Crabble Athletic Ground, Dover
Match Rating: 4
With yet more torrential rain falling in the previous couple of days - in what has been recently noted as the wettest winter in England for some 250 years, the majority of non-league games in the south-east were postponed today, with a total wipe out of fixtures in the Southern Counties East and Combined Counties leagues, and just one game, at Storrington, surviving in the entire Sussex County League. I decided to head to Dover, whose recent acquisition of a "blotter" machine ensured that this game was never really in doubt. Dover Athletic is a club I followed closely back in the nineties, although this would be my first visit to the Crabble in almost nine years.

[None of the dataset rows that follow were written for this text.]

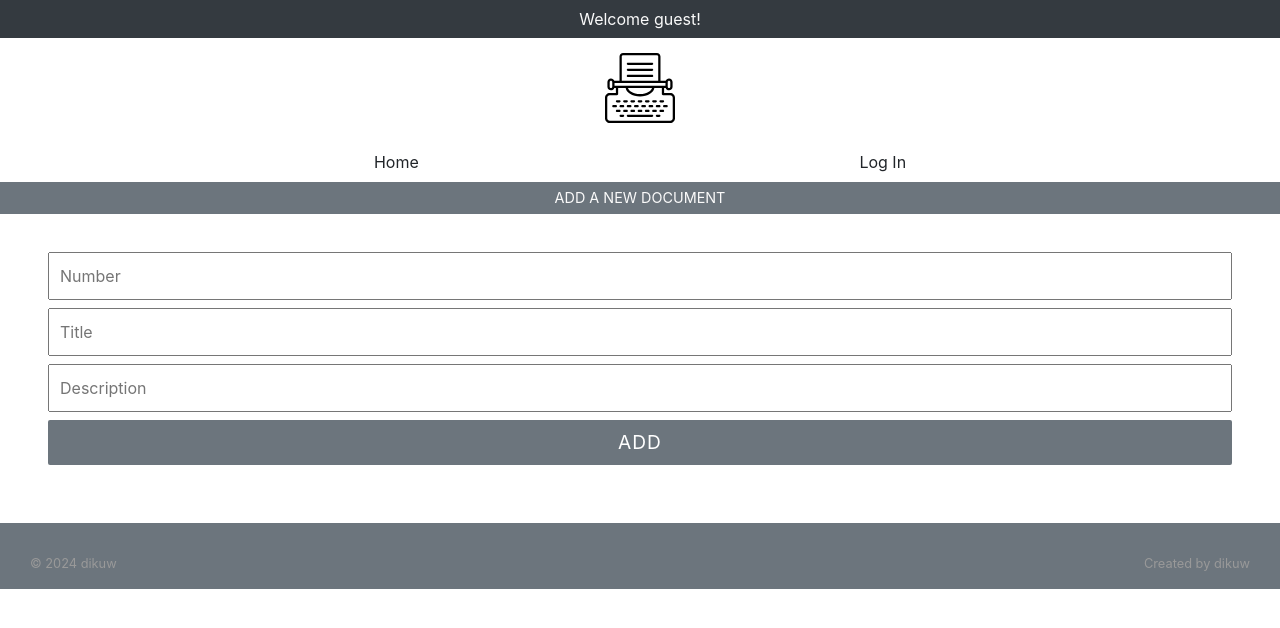
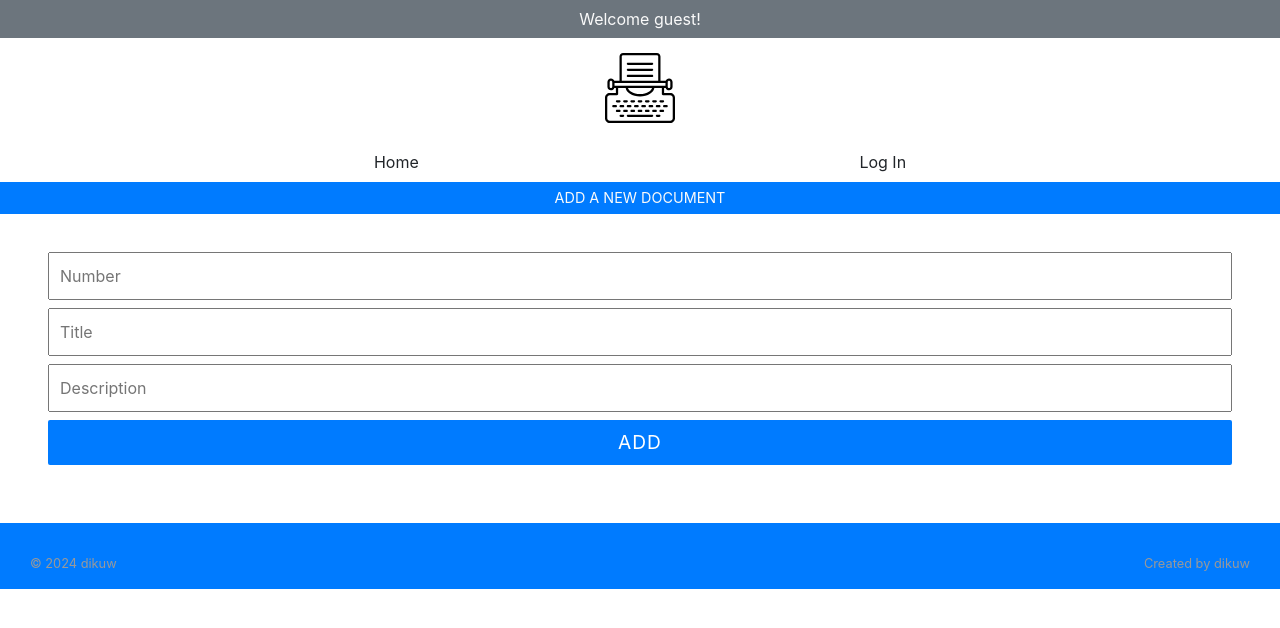
Before and after one commit to dikuw/WIWriter, a React (Vite) app in the folder frontend/: page /addDocument in a window 1280 px wide. Shown: the top 628 px of the page. Built offline with nearby package versions, Linux system fonts and the light colour scheme; no server answers.

Commit message:
set color to primary/secondary

```diff
--- a/frontend/src/components/Footer.jsx
+++ b/frontend/src/components/Footer.jsx
@@ -6,8 +6,8 @@ const StyledFooter = styled.footer`
   flex-flow: row wrap;
   padding: 30px 30px 0px 30px;
   color: var(--almostWhite);
-  background-color: var(--gray);
-  border-top: 1px solid var(--gray);
+  background-color: var(--primary);
+  border-top: 1px solid var(--primary);
   font-size: 0.8rem;
   ul {
     list-style: none;
--- a/frontend/src/components/header/Banner.jsx
+++ b/frontend/src/components/header/Banner.jsx
@@ -4,7 +4,7 @@ import styled from 'styled-components';
 const StyledBannerDiv = styled.div`
   width: 100%;
   color: var(--almostWhite);
-  background-color: var(--gray);
+  background-color: var(--primary);
   text-transform: uppercase;
   font-size: 0.9em;
   font-weight: 400;
--- a/frontend/src/components/header/TopBanner.jsx
+++ b/frontend/src/components/header/TopBanner.jsx
@@ -4,7 +4,7 @@ import styled from 'styled-components';
 const BannerDiv = styled.div`
   display: block;
   width: 100%;
-  background-color: var(--gray-dark);
+  background-color: var(--secondary);
   color:  var(--almostWhite);
   padding: 7px 10px;
   text-align: center;
--- a/frontend/src/components/main/Card.jsx
+++ b/frontend/src/components/main/Card.jsx
@@ -7,7 +7,7 @@ const StyledGridFigure = styled.figure`
   flex-shrink: 0;
   margin: 0 2rem 2rem 2rem;
   padding: 2rem;
-  border: 1px solid lightgray;
+  border: 1px solid var(--primary);
   background: var(--almostWhite);
   box-shadow: 0 0 0 5px rgba(0,0,0,0.03);
   position: relative;
--- a/frontend/src/components/navigation/AdminNavMenu.jsx
+++ b/frontend/src/components/navigation/AdminNavMenu.jsx
@@ -36,7 +36,7 @@ const Li = styled.li`
   height: 100%;
   @media (min-width: 768px) {
     :hover {
-      background-color: var(--gray);
+      background-color: var(--primary);
     }
   }
 `;
--- a/frontend/src/components/navigation/NavMenu.jsx
+++ b/frontend/src/components/navigation/NavMenu.jsx
@@ -37,7 +37,7 @@ const Li = styled.li`
   height: 100%;
   @media (min-width: 768px) {
     :hover {
-      background-color: var(--gray);
+      background-color: var(--primary);
     }
   }
 `;
--- a/frontend/src/components/shared/VisibleActionButton.jsx
+++ b/frontend/src/components/shared/VisibleActionButton.jsx
@@ -6,8 +6,8 @@ const StyledButton = styled.button`
   text-transform: uppercase;
   font-weight: 400;
   font-style: normal;
-  background: var(--gray);
-  border-color: var(--gray);
+  background: var(--primary);
+  border-color: var(--primary);
   border-radius: 2px;
   border: 0;
   color: #ffffff;
```
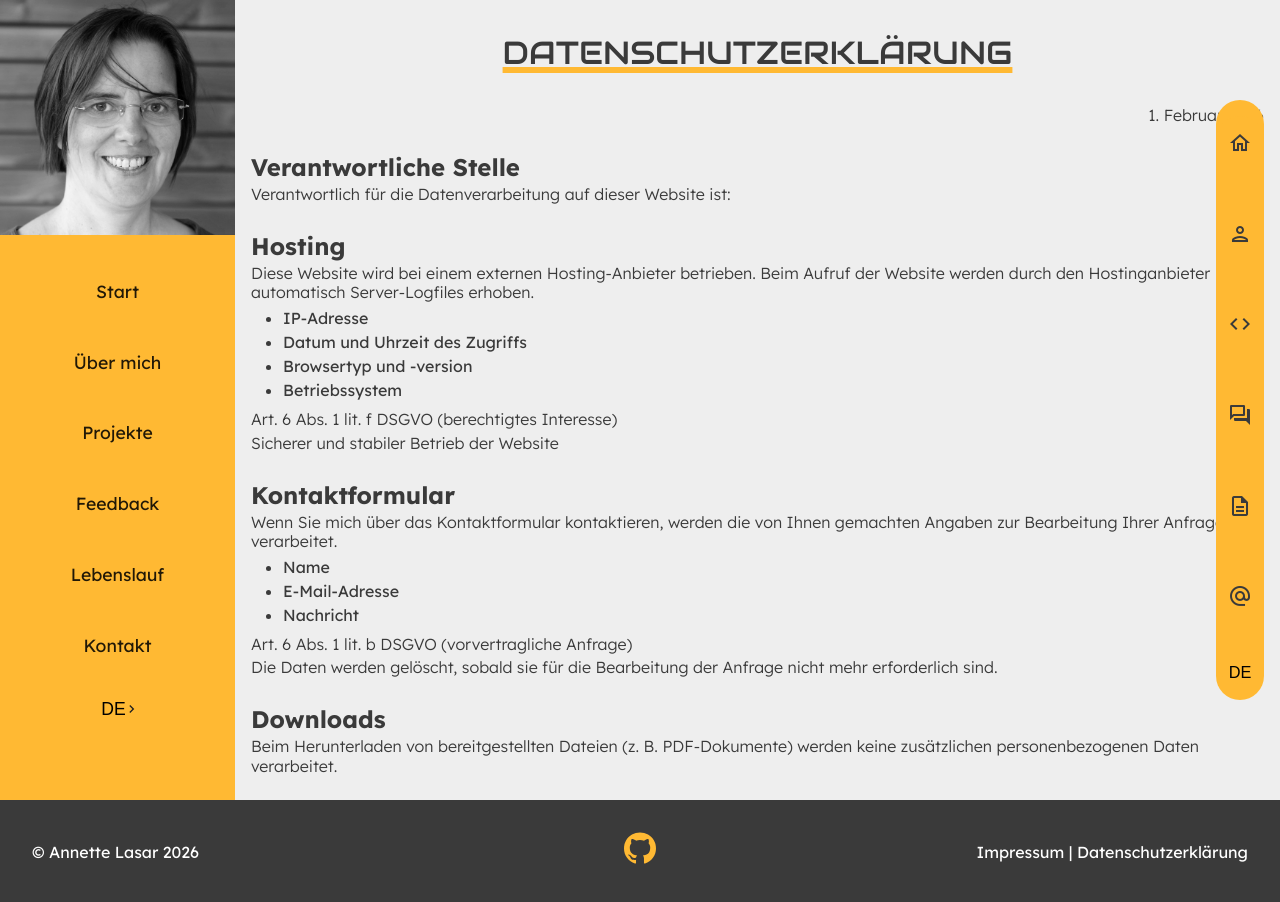
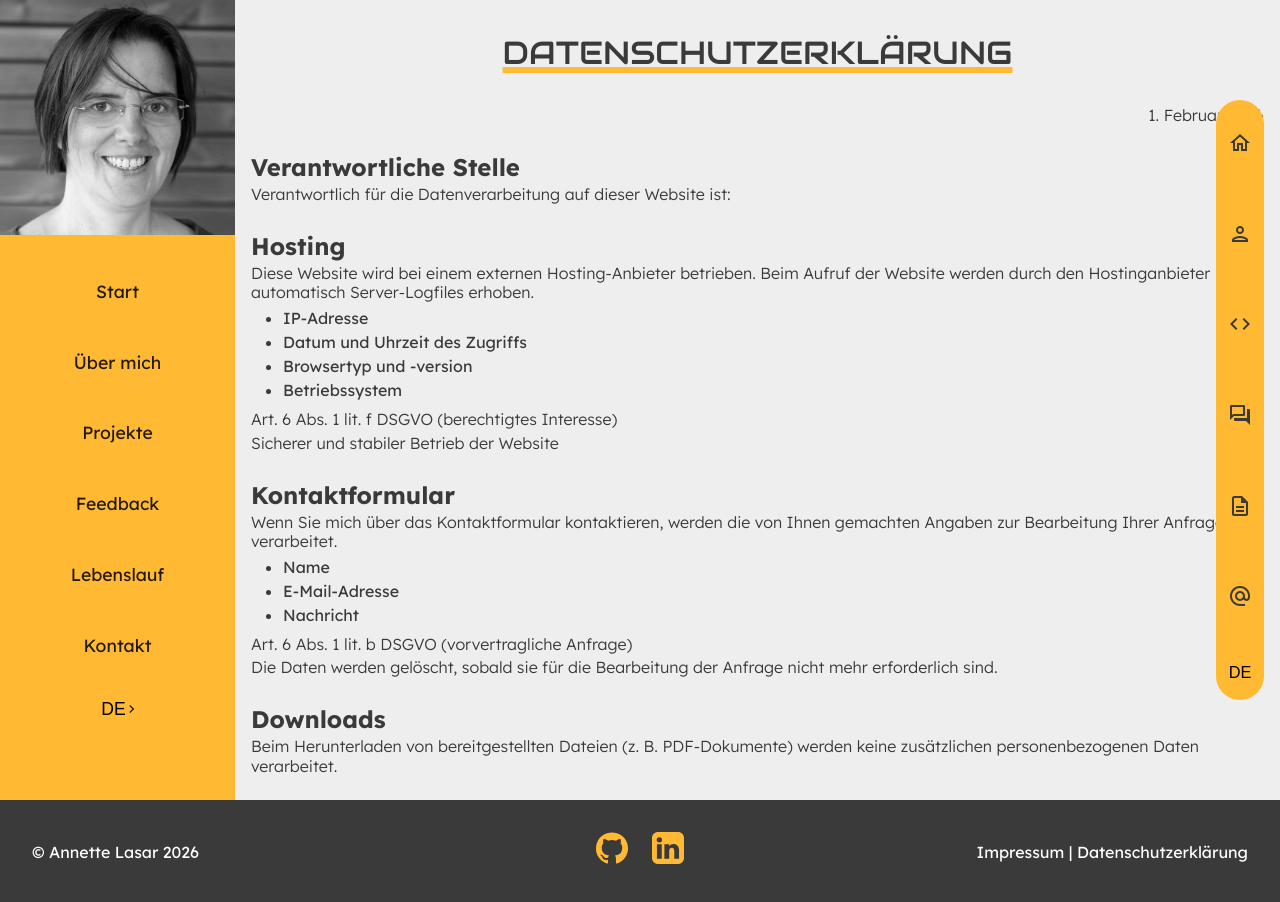
Before and after one commit to Annette-Lasar/portfolio_orange, an Angular app: page /legal/privacy in a window 1280 px wide. Built offline with nearby package versions, Linux system fonts and the light colour scheme.

Commit message:
Show LinkedIn icon and link in footer

```diff
--- a/public/i18n/static.json
+++ b/public/i18n/static.json
@@ -286,6 +286,6 @@
     "gitHubIconPath": "github.svg",
     "linkedInIconPath": "linkedin.svg",
     "gitHubLinkPath": "https://github.com/Annette-Lasar",
-    "linkedInLinkPath": ""
+    "linkedInLinkPath": "https://www.linkedin.com/in/annette-lasar-7288743b2/"
   }
 }
--- a/src/app/shared/components/footer/footer.html
+++ b/src/app/shared/components/footer/footer.html
@@ -10,7 +10,6 @@
         <img [src]="linkPathPrefix + content.footer.gitHubIconPath" alt="" height="32" />
       </a>
       <a
-        class="d-none"
         [href]="content.footer.linkedInLinkPath"
         target="_blank"
         rel="noopener"
```
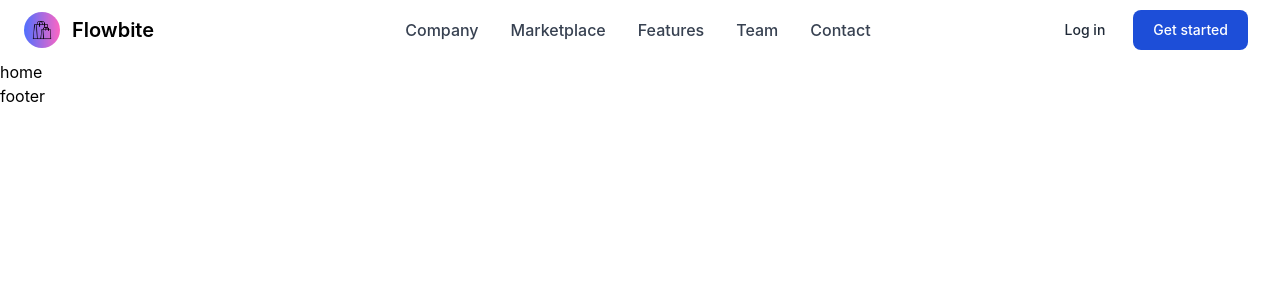
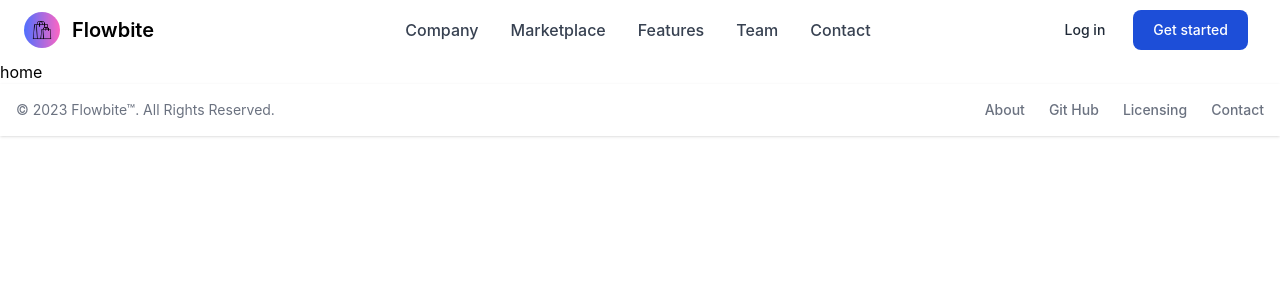
Before and after one commit to MohammadAminFeliAkbari/FullStackShop, a React (Create React App) app: page / in a window 1280 px wide. Shown: the top 300 px of the page. Built offline with nearby package versions, Linux system fonts and the light colour scheme.

Commit message:
add footer components

```diff
--- a/src/components/Footer.jsx
+++ b/src/components/Footer.jsx
@@ -1,6 +1,47 @@
 import { NavLink } from "react-router-dom";
 export default function Footer() {
   return (
-    <h1>footer</h1>
-)
+    <footer className="bg-white shadow dark:bg-gray-800">
+      <div className="w-full mx-auto max-w-screen-xl p-4 md:flex md:items-center md:justify-between">
+        <span className="text-sm text-gray-500 sm:text-center dark:text-gray-400">
+          © 2023{" "}
+          <NavLink to="https://flowbite.com/" className="hover:underline">
+            Flowbite™
+          </NavLink>
+          . All Rights Reserved.
+        </span>
+        <ul className="flex flex-wrap items-center mt-3 text-sm font-medium text-gray-500 dark:text-gray-400 sm:mt-0">
+          <li>
+            <NavLink to="#" className="hover:underline me-4 md:me-6">
+              About
+            </NavLink>
+          </li>
+          <li>
+            <a
+              href="https://github.com/"
+              className="hover:underline me-4 md:me-6"
+              target="_blank"
+              rel="noopener noreferrer"
+            >
+              Git Hub
+            </a>
+          </li>
+          <li>
+            <NavLink
+              to="#"
+              target="_blank"
+              className="hover:underline me-4 md:me-6"
+            >
+              Licensing
+            </NavLink>
+          </li>
+          <li>
+            <NavLink to="#" className="hover:underline">
+              Contact
+            </NavLink>
+          </li>
+        </ul>
+      </div>
+    </footer>
+  );
 }
```
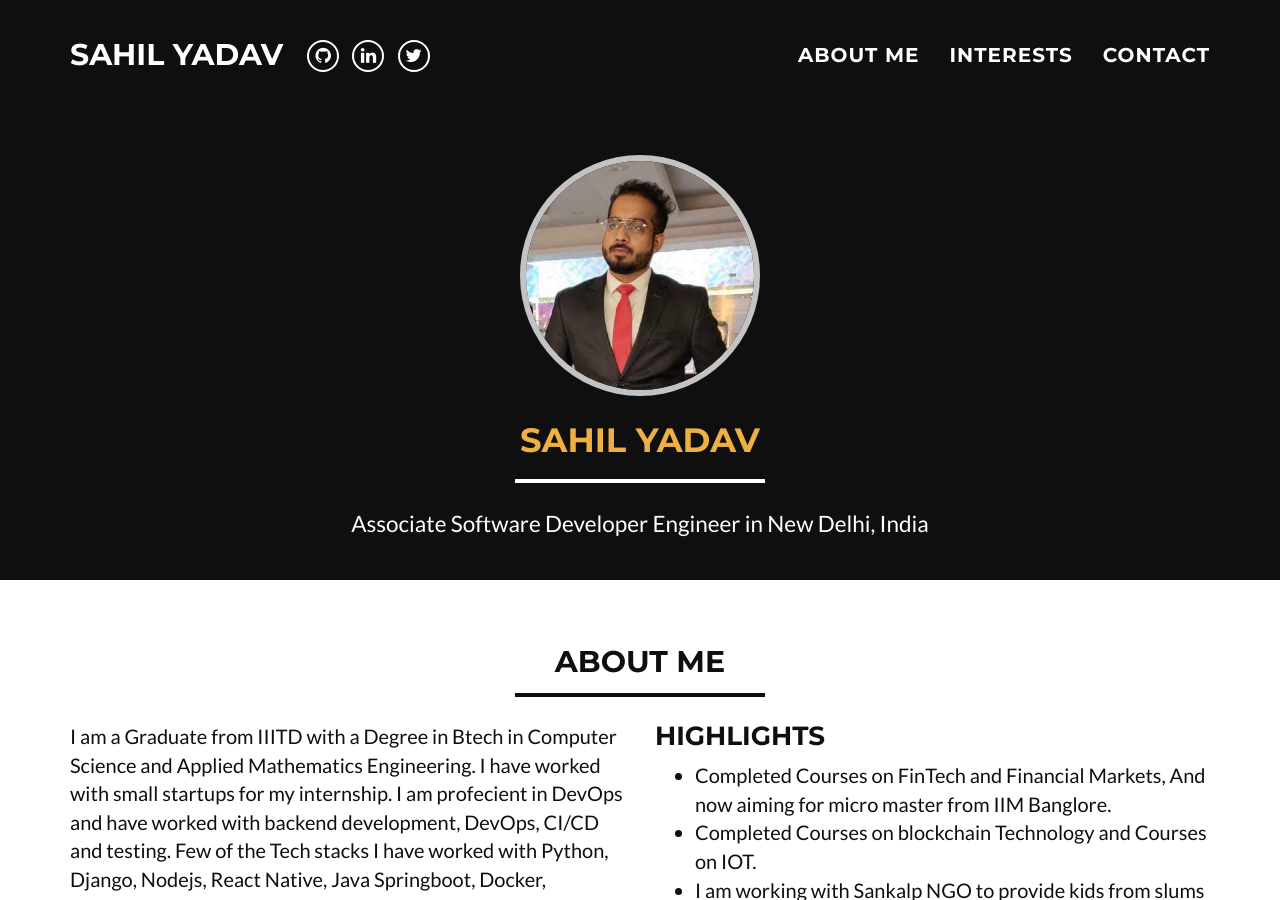
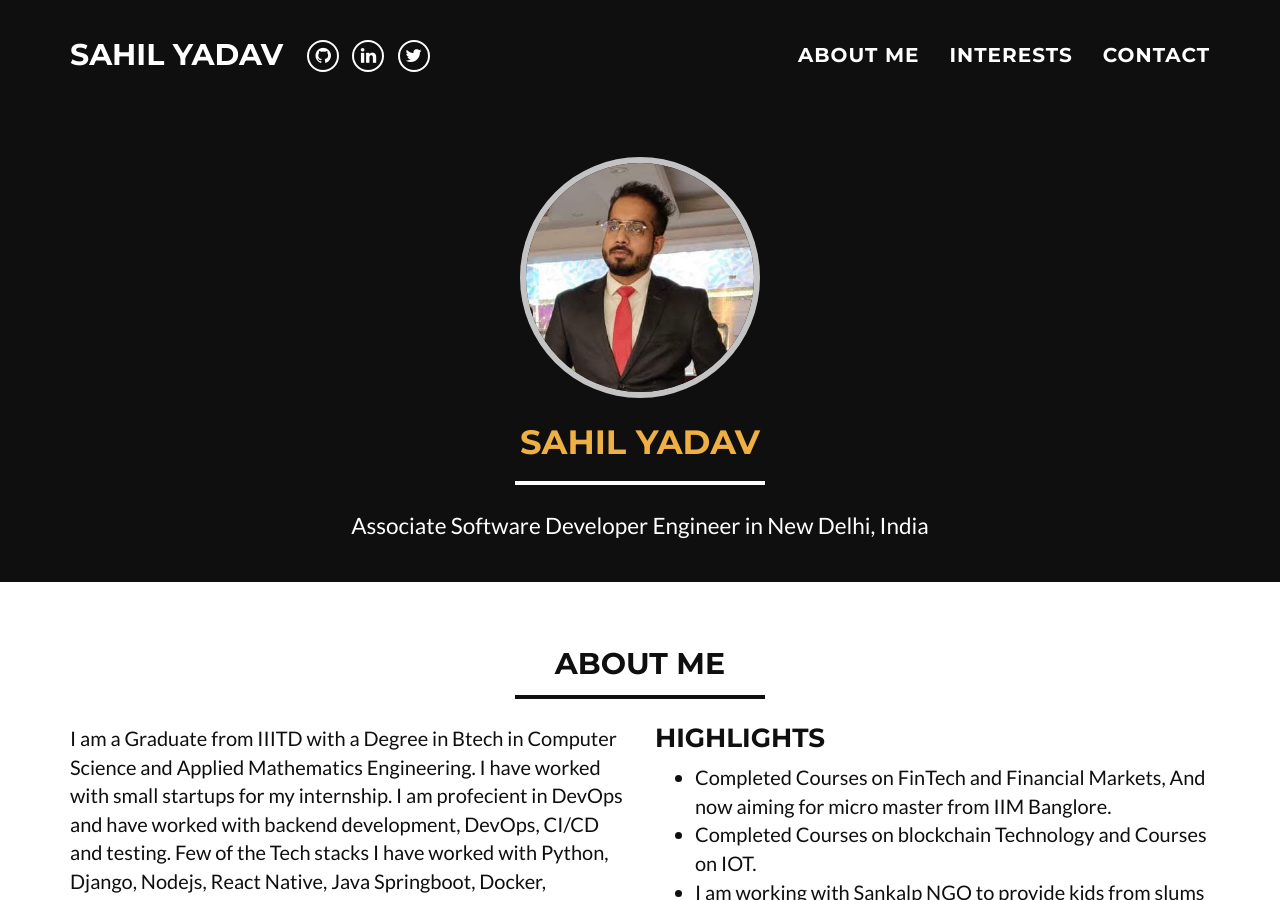
Before and after one commit to sahilyadav-here/sahilyadav-here.github.io, a Jekyll site: the page built from index.html, in a window 1280 px wide and 900 px high. Built offline with Jekyll 4.4.1, drawn with Linux system fonts in a browser that asks for light colours.

Commit message:
image padding

```diff
--- a/_layouts/default.html
+++ b/_layouts/default.html
@@ -74,7 +74,7 @@
     <header>
         <div class="container">
             <div class="row">
-                <div class="col-lg-12" style="padding-top:5px;">
+                <div class="col-lg-12" style="padding-top:7px;">
                     <img class="profile-img" src="img/profile.png" alt="{{ site.name }}">
                     <div class="intro-text">
                         <span class="name">{{ site.name }}</span>
```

The Crabble is located a couple of miles north-west uphill from the town centre, and had not changed since my last visit, apart from a new brick clubhouse in one corner of the ground. The ground enjoys a very nice setting, perched on one side of a valley and closely lined with trees on a hill to one side with a view across the valley to the other. The facilities are not easy on the eye, though. As one enters the ground by the half way line, the clubhouse is situated to the right and a small all-seater stand to the left. Standing is only permitted in a very small area along this length. Along the opposite side is an all-seater stand with lots of supporting pillars to obstruct one's view, and behind both goals is covered terracing, again with lots of supporting pillars. These latter three stands are metallic, grey coloured - functional, but completely devoid of any charm or character, but they do each have a small electronic scoreboard which is a very nice touch at this level. There is a noticeable slope from side to side. Although the programme was rather expensive for this level, it is professionally designed and produced with plenty of interesting content.
This game would be between two teams in good form pushing hard for a play-off places. Dover went into this game in eighth place, three points off of the play-off places, and were unbeaten in their previous four games. Bath were in fourth place, five points ahead of Dover but having played three games more. Claiming through one automatic promotion place looks a tall order for Bath, with leaders Bromley 17 points ahead having played two games less. Bath were in very good recent form though, having won their last three games. Dover have already beaten Bath twice this season, winning 0-2 away in September, and 1-0 in the FA Trophy in November.
Into the second half and Dover increasingly dominated proceedings, aided by the strong wind behind them, and they took the lead on 53 minutes with a fairly scrappy goal. Tom Wynter fired two powerful shots on goal in quick succession, both parried by the keeper, before Barry Cogan tapped the ball home. Within a couple of minutes, Bath almost got back on level terms when a Dover defender deflected the ball onto his own post, but that was a very rare chance for Bath in the second half. Dover doubled their lead on 64 minuted when Ricky Modeste ran onto a flick-on and lifted the ball over the onrushing keeper and into the net. It turned out that that sealed the three points, as Dover completely dominated the last 20 minutes, having several fabulous chances to extend their lead, whilst Bath looked a beaten side, blown away by a very strong second half performance by the home side. The deserved three points lifted Dover into sixth place, two points behind Bath, now occupying the final play-off positions.